We have Ruhlman's Twenty: 20 Techniques, 100 Recipes in our expansive library of cookbooks.

"Rare is the cookbook that redefines how we cook. And rare is the author who can do so with the ease and expertise of acclaimed writer and culinary authority Michael Ruhlman. Twenty distills Ruhlman's decades of cooking, writing, and working with the world's greatest chefs into twenty essential ideas from ingredients to processes to attitude that are guaranteed to make every cook more accomplished. Whether cooking a multi-course meal, the juiciest roast chicken, or just some really good scrambled eggs, Ruhlman reveals how a cook's success boils down to the same twenty concepts. With the illuminating expertise that has made him one of the most esteemed food journalists, Ruhlman explains the hows and whys of each concept and reinforces those discoveries through 100 recipes for everything from soups to desserts, all detailed in over 300 photographs. Cooks of all levels will revel in Ruhlman's game-changing Twenty." -Amazon

One of the best comfort foods on a cold, wintery day is fresh baked bread. I'm usually the one who bakes up a loaf of banana or cranberry bread-- something sweet, more along the lines of a dessert of course! The the Sailor is the practical one, who makes real food, and Ruhlman's Twenty Dutch Oven Bread has become a favorite accompaniment to homemade soup around here. It's a bit time-consuming--but easy and worth the effort. (And the carbs. I don't care what anyone says. This recipe proves that white, enriched can't be all bad for you!)

via Eat at Joe's

Dutch Oven Bread
4 cups All Purpose Flour
1.5 cups water
1 teaspoon dry active yeast
2 teaspoons kosher salt plus more for sprinkling
vegetable oil
olive oil

Combine the flour, water, yeast and salt in the bowl of a stand mixer fitted with a dough hook. Mix on medium speed until the dough is smooth and elastic, 5 to 10 minutes. Depending on the size of the bowl, you may need to stop the mixer and remove the dough from the dough hook of the dough is not developing thoroughly. When the dough looks smooth, cut off a piece and stretch it. If it stretches to the point of transparency, it’s mixed enough. If not, continue mixing until it will.

Remove the bowl from the mixer and cover it with a pot lid or plastic wrap. Allow the dough to rise until it has doubled in size and does not spring back when you push your finger into it, 2 to 4 hours.

Turn the dough out onto a work surface and knead it to release the gas and redistribute the yeast. Shape it roughly into a ball, cover it with a towel, and let it stand for 10 minutes or so to allow the gluten to relax.

Shape the dough into a tight ball- the tighter the better- by rolling it on the work surface between your palms.

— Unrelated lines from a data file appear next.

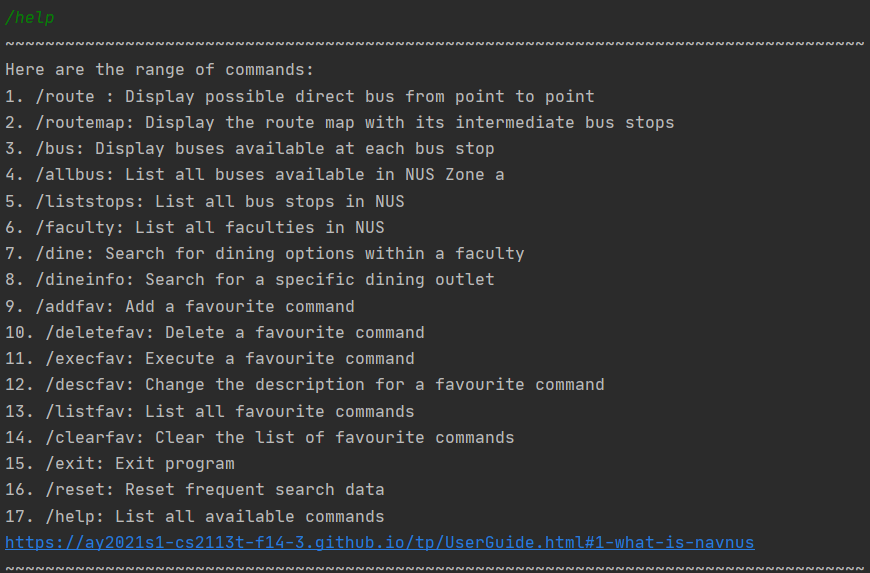
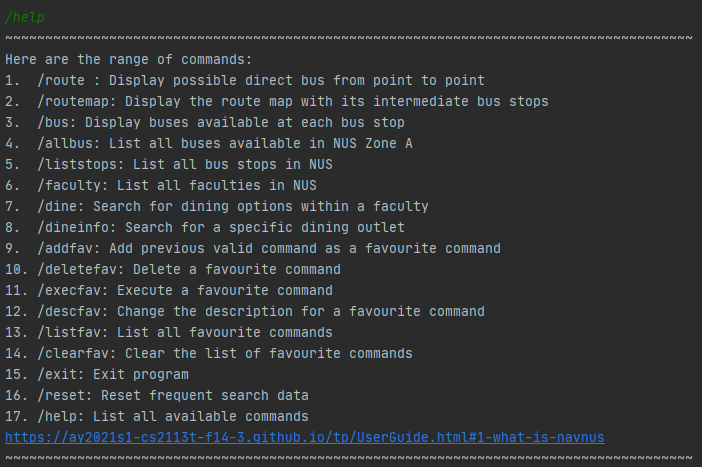
Change image for help and exit.
Include note for addfav

Changed region(s): [[0.0, 0.0, 1.0, 1.0]]

diff --git a/docs/UserGuide.md b/docs/UserGuide.md
@@ -331,7 +331,9 @@ to your needs.
 
 <!-- @@author Lezn0 -->
 ### 3.3.1. Add a favourite command: `/addfav` -Yuxin
-This command adds a valid command with an optional description to your list of favourites
+This command adds a valid command with an optional description to your list of favourites.
+>Note: A valid command is command that does not return an error message and not associated 
+>with any commands related to favourites.
 
 The format of this command is as follows:<br>
 <code>/addfav <strong> [description] </strong> </code>
@@ -511,9 +513,7 @@ The format of this command is as follows:<br>
 <code>/exit</code>
 
 The application exits after displaying the following message.<br>
-```
-So long buddy!
-```
+<img src="UG_Figures/exit.png" alt="Correct input message" width=600><br>
 
 ## 4. FAQ
 This section addresses some common questions to aid in possible issues faced.
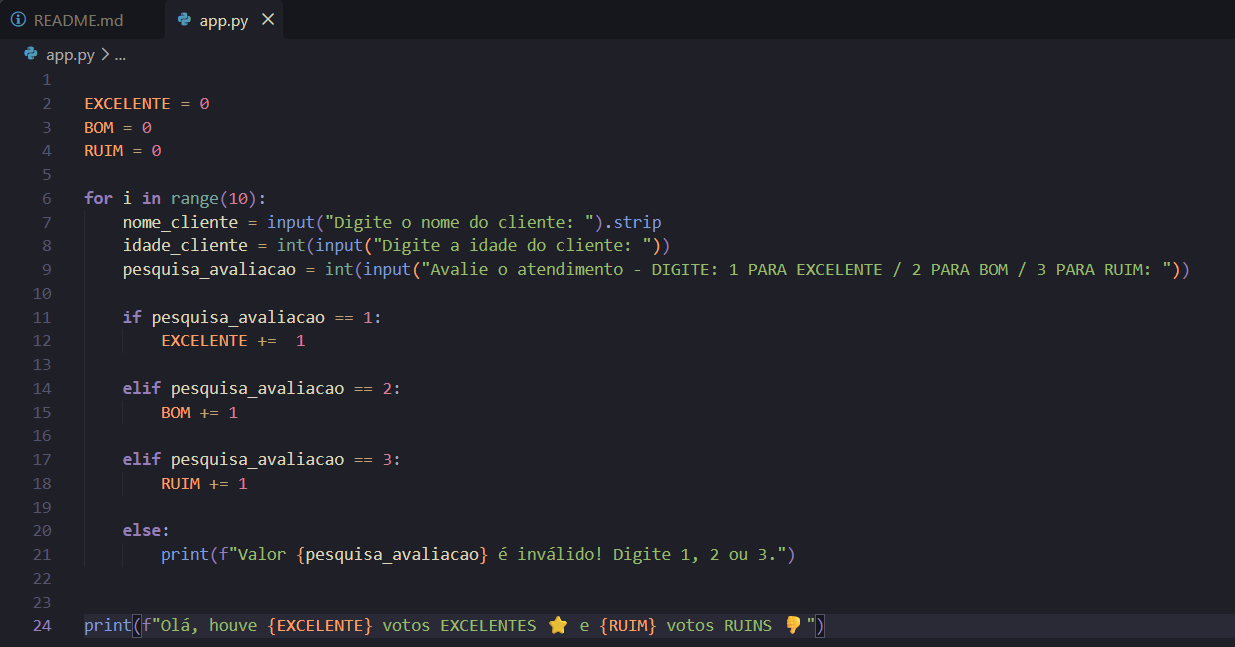
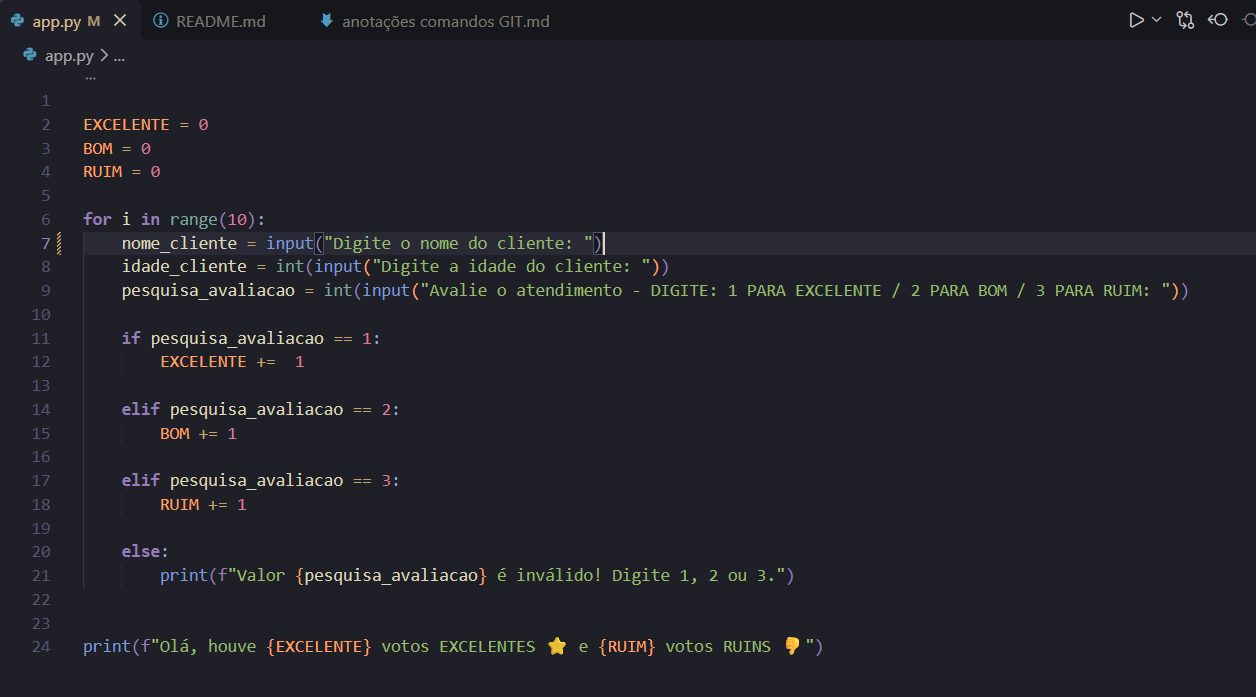
style: exclusão .strip e modif img readme

diff --git a/app.py b/app.py
@@ -4,7 +4,7 @@ BOM = 0
 RUIM = 0
 
 for i in range(10):
-    nome_cliente = input("Digite o nome do cliente: ").strip
+    nome_cliente = input("Digite o nome do cliente: ")
     idade_cliente = int(input("Digite a idade do cliente: "))
     pesquisa_avaliacao = int(input("Avalie o atendimento - DIGITE: 1 PARA EXCELENTE / 2 PARA BOM / 3 PARA RUIM: "))
 
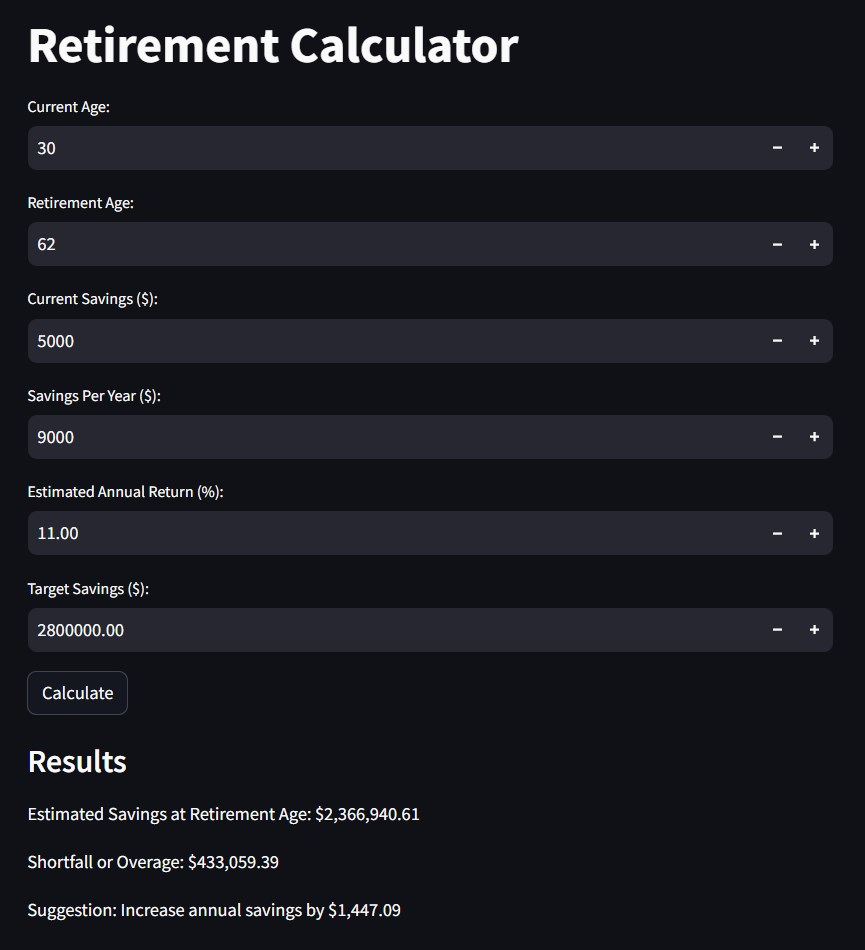
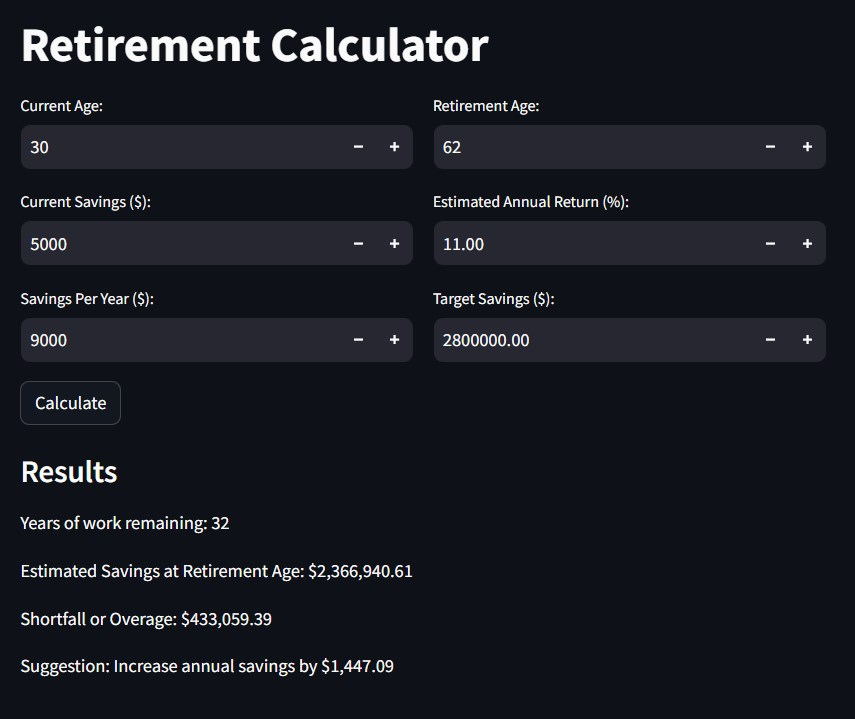
added columns and new screenshot

diff --git a/savingscalculator_streamlit/streamlit_app.py b/savingscalculator_streamlit/streamlit_app.py
@@ -18,12 +18,17 @@ if 'target_savings' not in st.session_state:
 # Streamlit UI
 st.title("Retirement Calculator")
 
-st.session_state['current_age'] = st.number_input("Current Age:", min_value=1, max_value=90, value=st.session_state['current_age'])
-st.session_state['retirement_age'] = st.number_input("Retirement Age:", min_value=st.session_state['current_age'], max_value=100, value=st.session_state['retirement_age'])
-st.session_state['current_savings'] = st.number_input("Current Savings ($):", min_value=0, value=st.session_state['current_savings'], step=100)
-st.session_state['annual_savings'] = st.number_input("Savings Per Year ($):", min_value=0, value=st.session_state['annual_savings'], step=1000)
-st.session_state['annual_return'] = st.number_input("Estimated Annual Return (%):", min_value=0.0, max_value=100.0, value=st.session_state['annual_return'], step=0.1)
-st.session_state['target_savings'] = st.number_input("Target Savings ($):", min_value=0.0, value=st.session_state['target_savings'], step=10000.0)
+col1, col2 = st.columns(2)
+
+with col1:
+    st.session_state['current_age'] = st.number_input("Current Age:", min_value=1, max_value=90, value=st.session_state['current_age'])
+    st.session_state['current_savings'] = st.number_input("Current Savings ($):", min_value=0, value=st.session_state['current_savings'], step=100)
+    st.session_state['annual_savings'] = st.number_input("Savings Per Year ($):", min_value=0, value=st.session_state['annual_savings'], step=1000)
+
+with col2:
+    st.session_state['retirement_age'] = st.number_input("Retirement Age:", min_value=st.session_state['current_age'], max_value=100, value=st.session_state['retirement_age'])
+    st.session_state['annual_return'] = st.number_input("Estimated Annual Return (%):", min_value=0.0, max_value=100.0, value=st.session_state['annual_return'], step=0.1)
+    st.session_state['target_savings'] = st.number_input("Target Savings ($):", min_value=0.0, value=st.session_state['target_savings'], step=10000.0)
 
 if st.button("Calculate"):
     estimated_savings = calculate_savings(
@@ -41,16 +46,7 @@ if st.button("Calculate"):
     )
 
     st.subheader("Results")
+    st.write(f"Years of work remaining: {st.session_state['retirement_age']-st.session_state['current_age']}")
     st.write(f"Estimated Savings at Retirement Age: ${estimated_savings:,.2f}")
     st.write(f"Shortfall or Overage: ${shortfall:,.2f}")
     st.write(f"Suggestion: {suggestion}")
-
-    # Progress calculation
-    expected_savings_by_now = calculate_savings(
-        st.session_state['current_age'] - 1,
-        st.session_state['current_age'],
-        0,
-        st.session_state['annual_savings'],
-        st.session_state['annual_return']
-    )
-    # st.write(f"Progress towards target: {'ahead' if st.session_state['current_savings'] >= expected_savings_by_now else 'behind'} schedule")
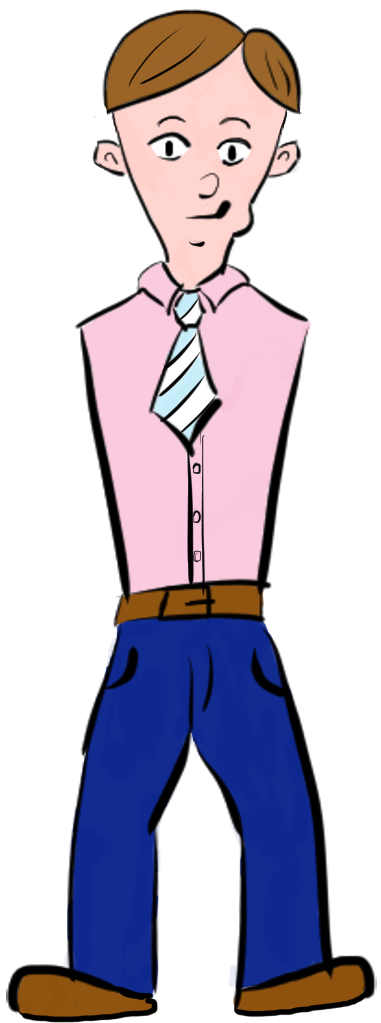
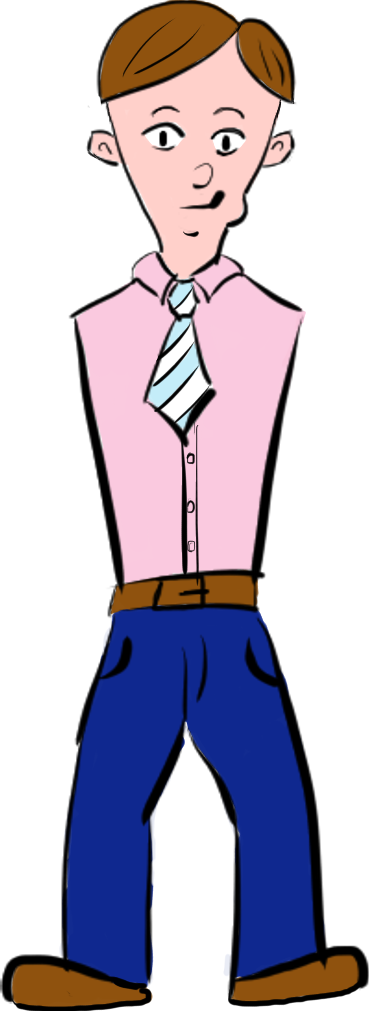
Worked on the images

Changed region(s): [[0.0, 0.0, 1.0, 1.0]]

diff --git a/head.py b/head.py
@@ -1,23 +1,56 @@
 import pygame as pg
 from vars import *
 
-class Head(pg.sprite.Sprite):
+SLIM, MEDIUM, FAT = 1, 2, 3
 
+class Head(pg.sprite.Sprite):
+    
     def __init__(self, _position, _size, _radius):
         pg.sprite.Sprite.__init__(self)
 
         self.rect = pg.Rect(*_position, _size, _size)
         self.radius = _radius
-        #        self.image = pg.transform.scale(pg.image.load("./imgs/circle.png"), (50, 50))
-        self.image = pg.image.load("./imgs/body_slim_mouth_open.png")
 
+        # Load image files
+        self.image_open = pg.transform.scale(pg.image.load("./imgs/body_slim_mouth_open.png"), (BODY_WIDTH, BODY_HEIGHT))
+        self.image_closed = pg.transform.scale(pg.image.load("./imgs/body_slim_mouth_closed.png"), (BODY_WIDTH, BODY_HEIGHT))
+        self.level = SLIM
+
+        self.image = self.image_open
+        self.rect.height = self.image.get_height()
+        self.rect.width = self.image.get_width()
+
+
+    def become_medium(self):
+        self.image_open = pg.image.load("./imgs/body_medium_mouth_open.png")
+        self.image_closed = pg.image.load("./imgs/body_medium_mouth_closed.png")
+        self.level = MEDIUM
+
+    def become_fat(self):
+        self.image_open = pg.image.load("./imgs/body_fat_mouth_open.png")
+        self.image_closed = pg.image.load("./imgs/body_fat_mouth_closed.png")
+        self.level = FAT
+        
     def update(self):
         list = pg.sprite.spritecollide(self, FOOD_LIST, False, pg.sprite.collide_circle)
-        if list != []:
-            for food in list:
-                if food.grabbed or food.caught:
-                    food.be_eaten()
-                    self.eat()
+        for food in list:
+            if food.grabbed or food.caught:
+                food.be_eaten()
+                self.close_mouth()
+        
+        if self.image == self.image_closed:
+            if self.closed_time <= MAX_TIME:
+                self.closed_time += 1
+            else:
+                self.closed_time = 0
+                self.open_mouth()
+                    
+    def open_mouth(self):
+        self.image = self.image_open
+        
+    def close_mouth(self):
+        print("CROUNCH")
+        self.image = self.image_closed
+        self.closed_time = 0
 
-    def eat(self):
-        print("Miam !")
+

diff --git a/hand.py b/hand.py
@@ -1,3 +1,4 @@
+
 import pygame as pg
 from math import hypot, sqrt
 from vars import *
@@ -49,15 +50,26 @@ class Hand(pg.sprite.Sprite):
         self.target = min_food
 
     def set_boundaries(self):
-        self.top_boundary = self.head.rect.centery - 100
+        self.top_boundary = self.head.rect.centery - 250
         self.bottom_boundary = self.head.rect.centery + 100
         if self.is_left:
             self.right_boundary = self.head.rect.centerx
-            self.left_boundary = self.right_boundary - 100
+            self.left_boundary = self.right_boundary - 150
         else:
             self.left_boundary = self.head.rect.centerx
-            self.right_boundary = self.left_boundary + 100
-        
+            self.right_boundary = self.left_boundary + 150
+
+    def default_position(self):
+        if self.is_left:
+            def_x = self.head.rect.centerx - SCREEN_WIDTH//8
+        else:
+            def_x = self.head.rect.centerx + SCREEN_WIDTH//8
+        def_y = self.head.rect.centery + 10
+        ret = pg.sprite.Sprite()
+        ret.rect = pg.rect.Rect(def_x, def_y, 1, 1)
+        ret.rect.center = (def_x, def_y)
+        return ret 
+            
     def move_by(self, dx, dy):
         new_x = self.rect.centerx + dx
         new_y = self.rect.centery + dy
@@ -90,16 +102,6 @@ class Hand(pg.sprite.Sprite):
         dy *= coeff
         self.move_by(dx, dy)
 
-    def default_position(self):
-        if self.is_left:
-            def_x = self.head.rect.centerx - 50
-        else:
-            def_x = self.head.rect.centerx + 50
-        def_y = self.head.rect.centery + 150
-        ret = pg.sprite.Sprite()
-        ret.rect = pg.rect.Rect(def_x, def_y, 1, 1)
-        return ret            
-
     def update(self):
         if self.mode == FOLLOWING:
             if self.target.alive(): # condition to keep following this target
@@ -113,7 +115,6 @@ class Hand(pg.sprite.Sprite):
                 self.mode = HUNTING
         elif self.mode == EATING:
             if pg.sprite.collide_circle(self, self.head):
-                FOOD_LIST.remove(self.target)
                 self.target = None
                 self.mode = HUNTING
             else:

diff --git a/vars.py b/vars.py
@@ -25,16 +25,19 @@ MEM_MOUSE_EVENT_TIME = 100
 GRAVITY = pg.math.Vector2(0, 0.3)
 GRAB_DISTANCE = 100
 HAND_SPEED = 10
+MAX_TIME = FRAMERATE * 1
 
 # GEOMETRICAL
 HEAD_SIZE = 60
 HEAD_RADIUS = 10
 HAND_SIZE = SCREEN_HEIGHT//8
-HAND_RADIUS = 10
+HAND_RADIUS = HAND_SIZE//2
 #ARM_LENGTH = 80
 FOOD_SIZE = 50
 FOOD_RADIUS = 10
 
+BODY_WIDTH = 175
+BODY_HEIGHT = 500
 # MOUSE_WIDTH = 630
 # MOUSE_HEIGHT = 832
 # MOUSE_START_X = SCREEN_WIDTH//2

Coat the bottom and sides of a large Dutch oven (5 ½ quarts) or larger) with vegetable oil. Put the dough in the center of the pot and put the lid on. Allow the dough to rise again, 30 to 60 minutes (less if it’s very hot and humid, more if it’s cold).

Preheat the oven to 450f. 

Rub 1 tablespoon olive oil gently over the surface of the dough. Score the bread with a sharp knife or razor making an x or a hash mark; this will allow the dough to expand freely. Sprinkle the dough with salt. Cover the pot and put it in the oven.

After 30 minutes, remove the lid, reduce the oven temperature to 375f and continue baking until the bread is nicely browned and cooked through. It should have an internal temperature of 200f or so when done.

Allow the bread to rest on a rack for at least 30 minutes before serving so that the interior finishing cooking.


1 comment:

  1. This is one of my favorite cookbooks too! (A group of my girlfriends have a "cookbook" club, and this was one of our recent choices.) The Deviled Eggs with Bacon and Blue Cheese were unreal, and we also loved the Chipotle-Corn Fritters with Cilantro-Lime Dipping Sauce. I have not tried the bread recipe, so I'll have to give it a try soon.